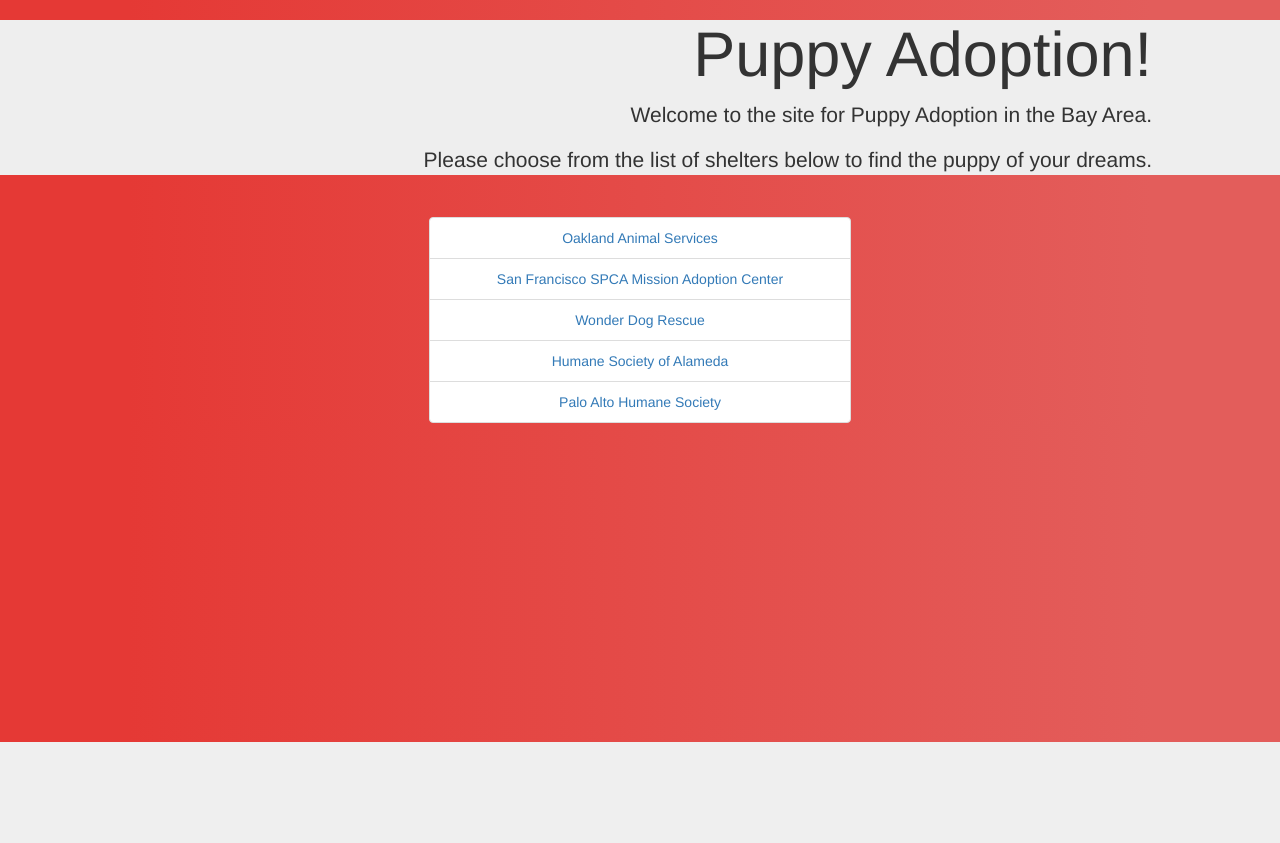
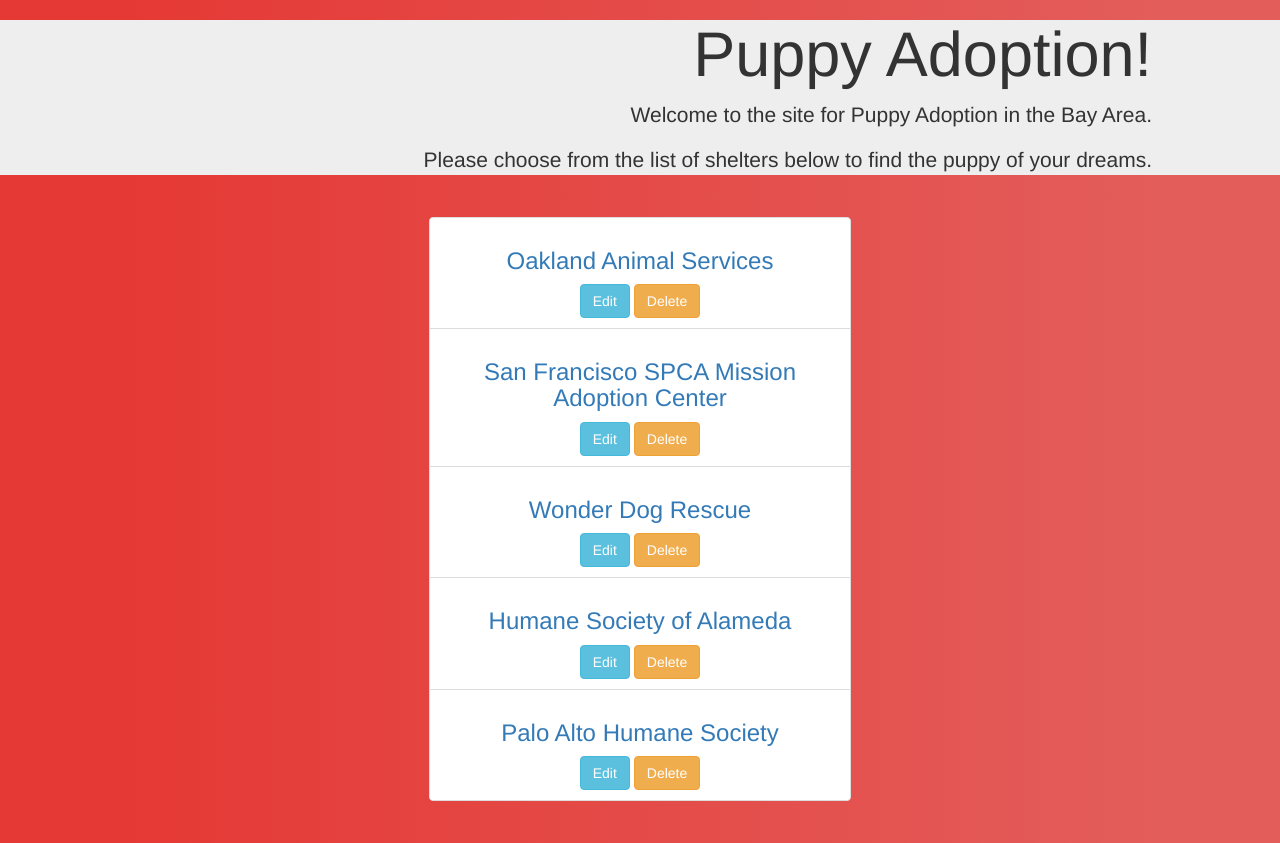
Before and after one commit to jasenc/puppies, a Flask app: page / in a window 1280 px wide. Shown: the part 58-901 px from the top of the page. Before the commit the page ends 800 px from the top, so only its background shows below. Run offline with Flask 2, Linux system fonts and the light colour scheme; data comes from the database, SQL or seed files in the repository; some libraries are stand-ins or nearby versions.

Commit message:
feat: index actually done

```diff
--- a/puppies/static/main.css
+++ b/puppies/static/main.css
@@ -15,6 +15,6 @@ body {
 
 .list-group {
   width: 33%;
-  margin: 0 auto;
+  margin: 0 auto 3em auto;
   text-align: center;
 }
--- a/puppies/templates/index.html
+++ b/puppies/templates/index.html
@@ -31,7 +31,11 @@ Aug 17th, 2015 -->
 
     <ul class="list-group">
       {% for s in shelters %}
-      <li class="list-group-item"><a href="#">{{ s.name }}</a></li>
+      <li class="list-group-item">
+        <h3><a href="#">{{ s.name }}</a></h3>
+        <button type="button" class="btn btn-info">Edit</button>
+        <button type="button" class="btn btn-warning">Delete</button>
+      </li>
       {% endfor %}
     </ul>
 
```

Problem statement –
Copy all of the listing word for word, minus the images.

Solution to the exercise –
Before and after one commit to jasenc/puppies, a Flask app: page / in a window 1280 px wide. Shown: the part 58-901 px from the top of the page. Before the commit the page ends 800 px from the top, so only its background shows below. Run offline with Flask 2, Linux system fonts and the light colour scheme; data comes from the database, SQL or seed files in the repository; some libraries are stand-ins or nearby versions.

Commit message:
feat: index actually done

```diff
--- a/puppies/static/main.css
+++ b/puppies/static/main.css
@@ -15,6 +15,6 @@ body {
 
 .list-group {
   width: 33%;
-  margin: 0 auto;
+  margin: 0 auto 3em auto;
   text-align: center;
 }
--- a/puppies/templates/index.html
+++ b/puppies/templates/index.html
@@ -31,7 +31,11 @@ Aug 17th, 2015 -->
 
     <ul class="list-group">
       {% for s in shelters %}
-      <li class="list-group-item"><a href="#">{{ s.name }}</a></li>
+      <li class="list-group-item">
+        <h3><a href="#">{{ s.name }}</a></h3>
+        <button type="button" class="btn btn-info">Edit</button>
+        <button type="button" class="btn btn-warning">Delete</button>
+      </li>
       {% endfor %}
     </ul>
 
```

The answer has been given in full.